As Steven Fletcher was stretchered off during Scotland's 2-1 defeat to Wales on Friday evening, the panic began to set in. Sunderland fans, who had already watched their side slip further and further into the relegation mire, now had to cope with the loss of their star striker in the crucial end of season run-in, with few options remaining at the club up front.
It doesn't help that the man who will replace Fletcher up top has been seriously under performing since his arrival in January. In many ways, Danny Graham's transfer seemed like an odd one at the time. In signing a goalscorer, who was adept at holding the ball and who preferred to play as a sole striker, the club hadn't really signed anything different to what they already had. Spending 5 million pound on Graham seemed like a waste of money, which could have been better spend elsewhere in the team, especially when Sunderland had Connor Wickham, Ji and Frazier Campbell as back-up; players who could offer something a little bit different from Fletcher. Furthermore, there was the added factor of the controversy around comments Graham had made previously about his Geordie roots, leading to mistrust from certain sections of the fans.
The former Swansea man hasn't done anything to help his cause since; he has yet to score for his new club, and has looked sluggish and out of shape. To be fair Graham hasn't had the chance to play his natural game as a lone striker yet, and has so far been forced into a 4-4-2 to fight for space with the similar Fletcher. With the Scotsman potentially out for the rest of the season, now is the time for Graham to prove his worth and redeem himself in the eyes of supporters.
We can presume that O'Neill will ditch the 4-4-2 used in previous games, possibly reverting back to the 4-4-1-1 favoured earlier in the season, with Graham allowed to play as the lone striker ahead of Stephane Sessegnon. This was a similar role to that performed by the the forward during his successful first season at Swansea last year. Playing in front of a creative midfielder in Gylfi Sigurdsson for most of the season, and flanked by wingers Nathan Dyer and Scott Sinclair, the set-up wasn't all that different to the one used by Sunderland. The striker managed a very credible 12 Premier League goals for the Swans, the same scored by Fletcher for Wolves in the same season, suggesting that, if the set-up his right, he can be a very effective player. With Graham given the chance to perform in his preferred role, there are no excuses now if he continues his poor form. He simply must show he was worth the fee payed for him.

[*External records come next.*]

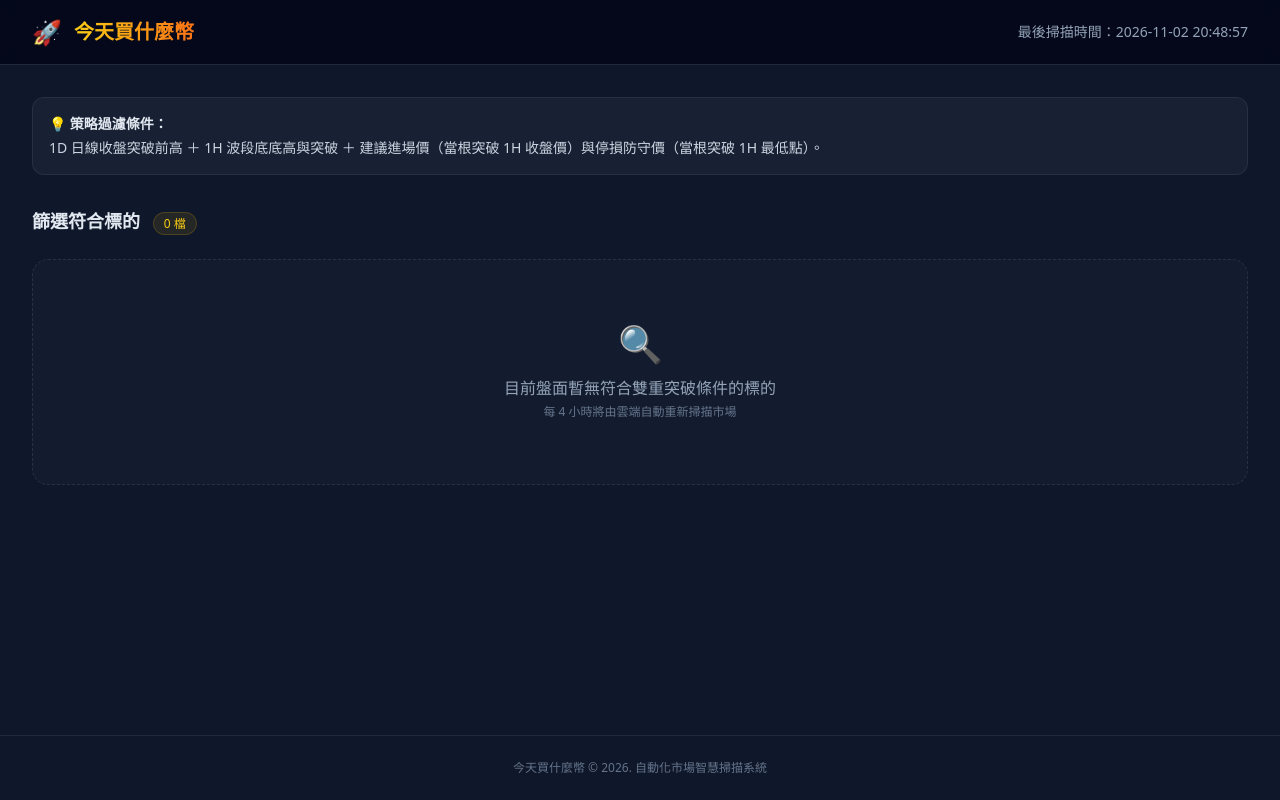
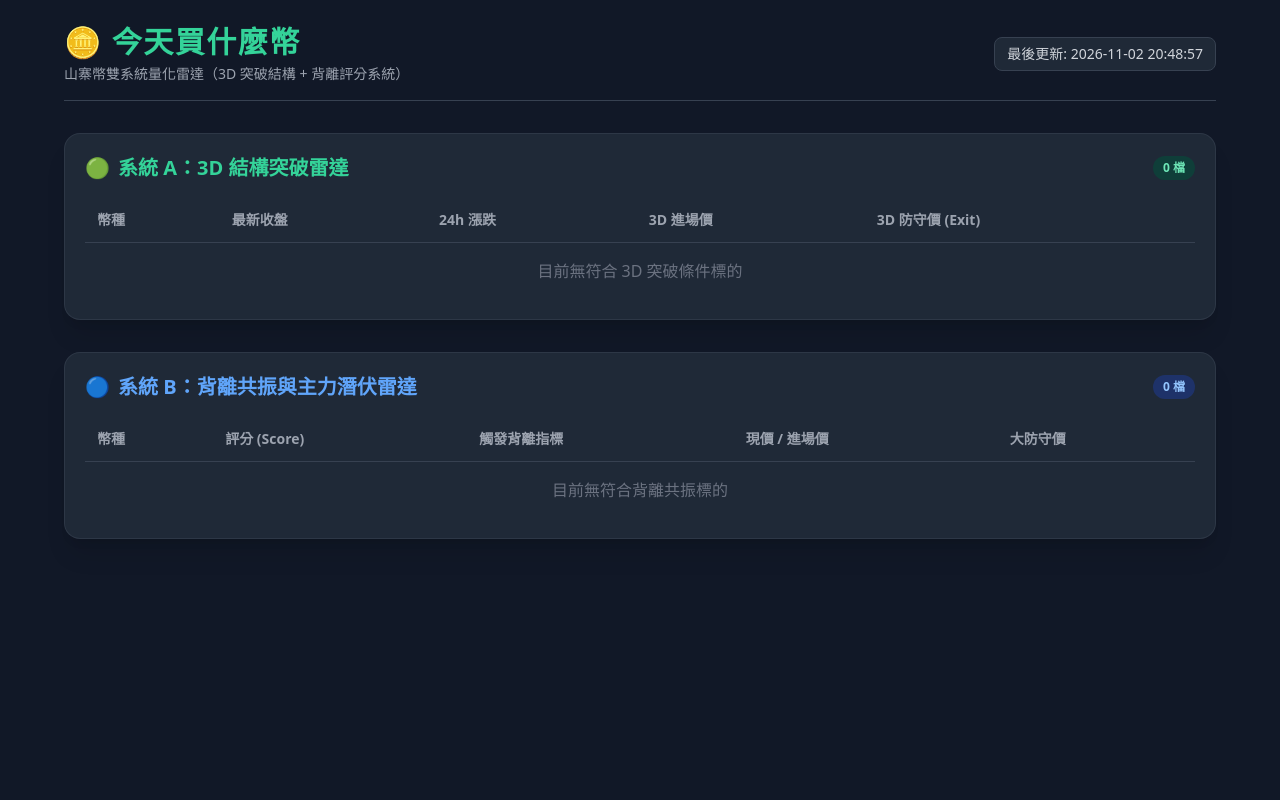
Before and after one commit to cheng55045-boop/crypto-scanner, a plain HTML site: page index.html in a window 1280 px wide. Drawn offline with nearby package versions, Linux system fonts and the light colour scheme.

Commit message:
Update index.html

```diff
--- a/index.html
+++ b/index.html
@@ -3,139 +3,150 @@
 <head>
     <meta charset="UTF-8">
     <meta name="viewport" content="width=device-width, initial-scale=1.0">
-    <title>今天買什麼幣 - 多時框強勢突破選股</title>
+    <title>今天買什麼幣 - 雙系統量化雷達</title>
     <!-- 引入 Tailwind CSS -->
     <script src="https://cdn.tailwindcss.com"></script>
-    <!-- 自動重新整理 (每 2 分鐘刷新一次前端) -->
-    <meta http-equiv="refresh" content="120">
 </head>
-<body class="bg-slate-900 text-slate-100 min-h-screen flex flex-col font-sans">
+<body class="bg-gray-900 text-gray-100 min-h-screen p-6">
+    <div class="max-w-6xl mx-auto space-y-8">
 
-    <!-- 頂部導覽列 -->
-    <header class="border-b border-slate-800 bg-slate-950/80 backdrop-blur sticky top-0 z-50">
-        <div class="max-w-7xl mx-auto px-4 sm:px-6 lg:px-8 h-16 flex items-center justify-between">
-            <div class="flex items-center space-x-3">
-                <span class="text-2xl">🚀</span>
-                <h1 class="text-xl font-bold bg-gradient-to-r from-yellow-400 to-orange-500 bg-clip-text text-transparent">
-                    今天買什麼幣
-                </h1>
+        <!-- 標題與更新時間 -->
+        <header class="flex flex-col md:flex-row justify-between items-start md:items-center border-b border-gray-700 pb-4 gap-2">
+            <div>
+                <h1 class="text-3xl font-extrabold tracking-wider text-emerald-400">🪙 今天買什麼幣</h1>
+                <p class="text-sm text-gray-400 mt-1">山寨幣雙系統量化雷達（3D 突破結構 + 背離評分系統）</p>
             </div>
-            <div id="update-time" class="text-xs sm:text-sm text-slate-400">
-                更新時間：載入中...
-            </div>
-        </div>
+            <span id="update-time" class="text-sm bg-gray-800 px-3 py-1.5 rounded-lg text-gray-300 border border-gray-700">載入中...</span>
         </header>
 
-    <!-- 主體內容區塊 -->
-    <main class="flex-1 max-w-7xl w-full mx-auto px-4 sm:px-6 lg:px-8 py-8">
-        <!-- 說明橫幅 -->
-        <div class="mb-8 p-4 rounded-xl bg-slate-800/60 border border-slate-700/50 text-sm text-slate-300">
-            <div class="font-semibold text-slate-200 mb-1">💡 策略過濾條件：</div>
-            <p>1D 日線收盤突破前高 ＋ 1H 波段底底高與突破 ＋ 建議進場價（當根突破 1H 收盤價）與停損防守價（當根突破 1H 最低點）。</p>
+        <!-- 🟢 系統 A 區塊：3D 結構突破雷達 -->
+        <section class="bg-gray-800 rounded-2xl p-5 shadow-xl border border-gray-700/60">
+            <div class="flex justify-between items-center mb-4">
+                <h2 class="text-xl font-bold text-emerald-400 flex items-center gap-2">
+                    <span>🟢</span> 系統 A：3D 結構突破雷達
+                </h2>
+                <span id="count-a" class="text-xs bg-emerald-900/60 text-emerald-300 px-2.5 py-1 rounded-full font-semibold">0 檔</span>
+            </div>
+            <div class="overflow-x-auto">
+                <table class="w-full text-left border-collapse">
+                    <thead>
+                        <tr class="border-b border-gray-700 text-gray-400 text-sm">
+                            <th class="p-3">幣種</th>
+                            <th class="p-3">最新收盤</th>
+                            <th class="p-3">24h 漲跌</th>
+                            <th class="p-3">3D 進場價</th>
+                            <th class="p-3">3D 防守價 (Exit)</th>
+                        </tr>
+                    </thead>
+                    <tbody id="table-systemA-body">
+                        <!-- 動態載入 -->
+                    </tbody>
+                </table>
+            </div>
+        </section>
+
+        <!-- 🔵 系統 B 區塊：背離共振與主力潛伏 -->
+        <section class="bg-gray-800 rounded-2xl p-5 shadow-xl border border-gray-700/60">
+            <div class="flex justify-between items-center mb-4">
+                <h2 class="text-xl font-bold text-blue-400 flex items-center gap-2">
+                    <span>🔵</span> 系統 B：背離共振與主力潛伏雷達
+                </h2>
+                <span id="count-b" class="text-xs bg-blue-900/60 text-blue-300 px-2.5 py-1 rounded-full font-semibold">0 檔</span>
+            </div>
+            <div class="overflow-x-auto">
+                <table class="w-full text-left border-collapse">
+                    <thead>
+                        <tr class="border-b border-gray-700 text-gray-400 text-sm">
+                            <th class="p-3">幣種</th>
+                            <th class="p-3">評分 (Score)</th>
+                            <th class="p-3">觸發背離指標</th>
+                            <th class="p-3">現價 / 進場價</th>
+                            <th class="p-3">大防守價</th>
+                        </tr>
+                    </thead>
+                    <tbody id="table-systemB-body">
+                        <!-- 動態載入 -->
+                    </tbody>
+                </table>
+            </div>
+        </section>
+
     </div>
 
-        <!-- 數據統計與清單 -->
-        <div class="flex justify-between items-center mb-6">
-            <h2 class="text-lg font-semibold text-slate-200">
-                篩選符合標的
-                <span id="total-count" class="ml-2 px-2.5 py-0.5 rounded-full text-xs font-medium bg-yellow-500/10 text-yellow-400 border border-yellow-500/20">
-                    0 檔
-                </span>
-            </h2>
-        </div>
+    <!-- JavaScript 邏輯 -->
+    <script>
+        async function loadData() {
+            try {
+                let res = await fetch('data.json?t=' + new Date().getTime()); // 避免快取
+                let globalData = await res.json();
 
-        <!-- 標的清單 Grid -->
-        <div id="crypto-grid" class="grid grid-cols-1 md:grid-cols-2 lg:grid-cols-3 gap-6">
-            <!-- 動態載入區域 -->
-        </div>
+                document.getElementById('update-time').innerText = "最後更新: " + (globalData.updated_at || "未知");
 
-        <!-- 無標的時顯示 -->
-        <div id="empty-state" class="hidden text-center py-16 bg-slate-800/30 rounded-2xl border border-dashed border-slate-700/60">
-            <div class="text-4xl mb-3">🔍</div>
-            <div class="text-slate-400 text-base font-medium">目前盤面暫無符合雙重突破條件的標的</div>
-            <div class="text-slate-500 text-xs mt-1">每 4 小時將由雲端自動重新掃描市場</div>
-        </div>
-    </main>
+                const listA = globalData.system_a || [];
+                const listB = globalData.system_b || [];
 
-    <!-- 頁尾 -->
-    <footer class="border-t border-slate-800 py-6 text-center text-xs text-slate-500">
-        今天買什麼幣 &copy; 2026. 自動化市場智慧掃描系統
-    </footer>
+                document.getElementById('count-a').innerText = listA.length + " 檔";
+                document.getElementById('count-b').innerText = listB.length + " 檔";
 
-    <!-- 前端腳本：讀取 data.json -->
-    <script>
-        async function loadCryptoData() {
-            try {
-                // 加上 timestamp 避免瀏覽器快取
-                const response = await fetch(`data.json?t=${new Date().getTime()}`);
-                if (!response.ok) throw new Error('無法取得數據');
+                renderSystemA(listA);
+                renderSystemB(listB);
+            } catch (e) {
+                console.error("載入 data.json 失敗", e);
+                document.getElementById('update-time').innerText = "資料載入異常";
+            }
+        }
 
-                const data = await response.json();
+        function renderSystemA(list) {
+            const tbody = document.getElementById('table-systemA-body');
+            tbody.innerHTML = '';
 
-                // 更新時間與總數
-                document.getElementById('update-time').innerText = `最後掃描時間：${data.updated_at || '無紀錄'}`;
-                document.getElementById('total-count').innerText = `${data.total_count || 0} 檔`;
-
-                const grid = document.getElementById('crypto-grid');
-                const emptyState = document.getElementById('empty-state');
-                grid.innerHTML = '';
-
-                if (!data.stocks || data.stocks.length === 0) {
-                    emptyState.classList.remove('hidden');
+            if (list.length === 0) {
+                tbody.innerHTML = `<tr><td colspan="5" class="p-4 text-center text-gray-500">目前無符合 3D 突破條件標的</td></tr>`;
                 return;
             }
 
-                emptyState.classList.add('hidden');
-
-                data.stocks.forEach(coin => {
-                    const card = document.createElement('div');
-                    card.className = "bg-slate-800/80 border border-slate-700/80 hover:border-yellow-500/50 transition-all rounded-xl p-5 shadow-lg relative overflow-hidden flex flex-col justify-between";
-
-                    card.innerHTML = `
-                        <div>
-                            <div class="flex justify-between items-start mb-3">
-                                <div>
-                                    <h3 class="text-xl font-bold text-slate-100">${coin.code}</h3>
-                                    <span class="text-xs text-slate-400">${coin.name}</span>
-                                </div>
-                                <span class="px-2.5 py-1 rounded-lg text-xs font-bold ${coin.change_pct >= 0 ? 'bg-emerald-500/10 text-emerald-400 border border-emerald-500/20' : 'bg-rose-500/10 text-rose-400 border border-rose-500/20'}">
-                                    ${coin.change_pct >= 0 ? '+' : ''}${coin.change_pct}%
-                                </span>
-                            </div>
-
-                            <div class="grid grid-cols-2 gap-3 py-3 border-y border-slate-700/50 my-3 text-sm">
-                                <div>
-                                    <div class="text-xs text-slate-400 mb-0.5">最新收盤價</div>
-                                    <div class="font-semibold text-slate-200">$${coin.close}</div>
-                                </div>
-                                <div>
-                                    <div class="text-xs text-slate-400 mb-0.5">24H 成交量</div>
-                                    <div class="font-semibold text-slate-200">$${(coin.volume / 10000).toFixed(1)}萬</div>
-                                </div>
-                            </div>
-
-                            <div class="space-y-2 bg-slate-900/50 p-3 rounded-lg border border-slate-700/30">
-                                <div class="flex justify-between items-center text-xs">
-                                    <span class="text-emerald-400 font-medium">🎯 建議進場價 (突破 1H 收盤)</span>
-                                    <span class="font-bold text-slate-100">$${coin.entry_price}</span>
-                                </div>
-                                <div class="flex justify-between items-center text-xs">
-                                    <span class="text-rose-400 font-medium">🛡️ 建議防守價 (突破 1H 最低)</span>
-                                    <span class="font-bold text-slate-100">$${coin.exit_price}</span>
-                                </div>
-                            </div>
-                        </div>
+            list.forEach(item => {
+                let colorClass = (item.change_pct || 0) >= 0 ? 'text-emerald-400' : 'text-rose-400';
+                tbody.innerHTML += `
+                    <tr class="border-b border-gray-700/40 hover:bg-gray-700/30 transition">
+                        <td class="p-3 font-bold text-lg">${item.code}</td>
+                        <td class="p-3">${item.close}</td>
+                        <td class="p-3 ${colorClass}">${item.change_pct}%</td>
+                        <td class="p-3 text-emerald-300 font-semibold">${item.entry_price}</td>
+                        <td class="p-3 text-rose-300 font-semibold">${item.exit_price}</td>
+                    </tr>
                 `;
-                    grid.appendChild(card);
             });
-
-            } catch (error) {
-                console.error(error);
-                document.getElementById('update-time').innerText = '數據載入失敗';
-            }
         }
 
-        loadCryptoData();
+        function renderSystemB(list) {
+            const tbody = document.getElementById('table-systemB-body');
+            tbody.innerHTML = '';
+
+            if (list.length === 0) {
+                tbody.innerHTML = `<tr><td colspan="5" class="p-4 text-center text-gray-500">目前無符合背離共振標的</td></tr>`;
+                return;
+            }
+
+            list.forEach(item => {
+                let indicatorsBadge = (item.indicators || []).map(ind =>
+                    `<span class="bg-blue-900/60 text-blue-300 border border-blue-700/50 px-2 py-0.5 rounded text-xs mr-1">${ind}</span>`
+                ).join('');
+
+                tbody.innerHTML += `
+                    <tr class="border-b border-gray-700/40 hover:bg-gray-700/30 transition">
+                        <td class="p-3 font-bold text-lg text-blue-400">${item.code}</td>
+                        <td class="p-3 font-extrabold text-yellow-400 text-base">${item.score} 分</td>
+                        <td class="p-3">${indicatorsBadge}</td>
+                        <td class="p-3 font-semibold">${item.entry_price}</td>
+                        <td class="p-3 text-rose-300 font-semibold">${item.exit_price}</td>
+                    </tr>
+                `;
+            });
+        }
+
+        // 頁面載入時執行
+        loadData();
     </script>
 </body>
 </html>
```
Lines whose indentation alone changed are shown as unchanged.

It's not just the fans who will sweating over the form of Graham of course. Martin O'Neill needs his new signing to start performing. In putting his faith in the striker ahead of the popular Connor Wickham, the Northern Irishman has put himself at odds with a great deal of the club's fanbase, and therefore needs Graham's transfer to pay off. He has received strong criticism for his January dealings; as well as Graham he's brought in the hit and miss Alfred N'Diaye, and was fooled into signing Kader Mangane, a footballer who doesn't even exist. Furthermore, the risky decision to let half the strike force leave in January now looks like a huge mistake with Fletcher injured and Sunderland left struggling for forwards.
If Danny Graham can come into the side and fire Sunderland to safety, it would not only prove the 5 millions pounds spent on him was completely worth it, it will also go some way to vindicating his manager in the eyes of supporters. It will prove that O'Neill's gamble in letting so many players go was the correct one. It will show that spending such a fee on a player who wasn't really any different to what the club already had was actually a very shrewd move. If, on the other hand Graham continues his poor form, despite playing in his natural role, it would raise serious concerns, not just about O'Neill's ability to keep Sunderland in the league, but also his judgement in the transfer market ahead of a summer of squad rebuilding. It could be said that the fates of Danny Graham and Martin O'Neill at the are intrinsically linked.
If Graham can show that he's a more than adequate replacement for Steven Fletcher, and help the club retain their Premier League status he will have proven himself to the fans. If he succeeds, then it will have been a shrewd move from O'Neill to bring the striker in. Of course there are other reasons to be unsure of the Northern Irishman, but if he's gotten this decision right, despite the reservations of supporters, he will take a giant leap in proving he's the right man to take Sunderland forward.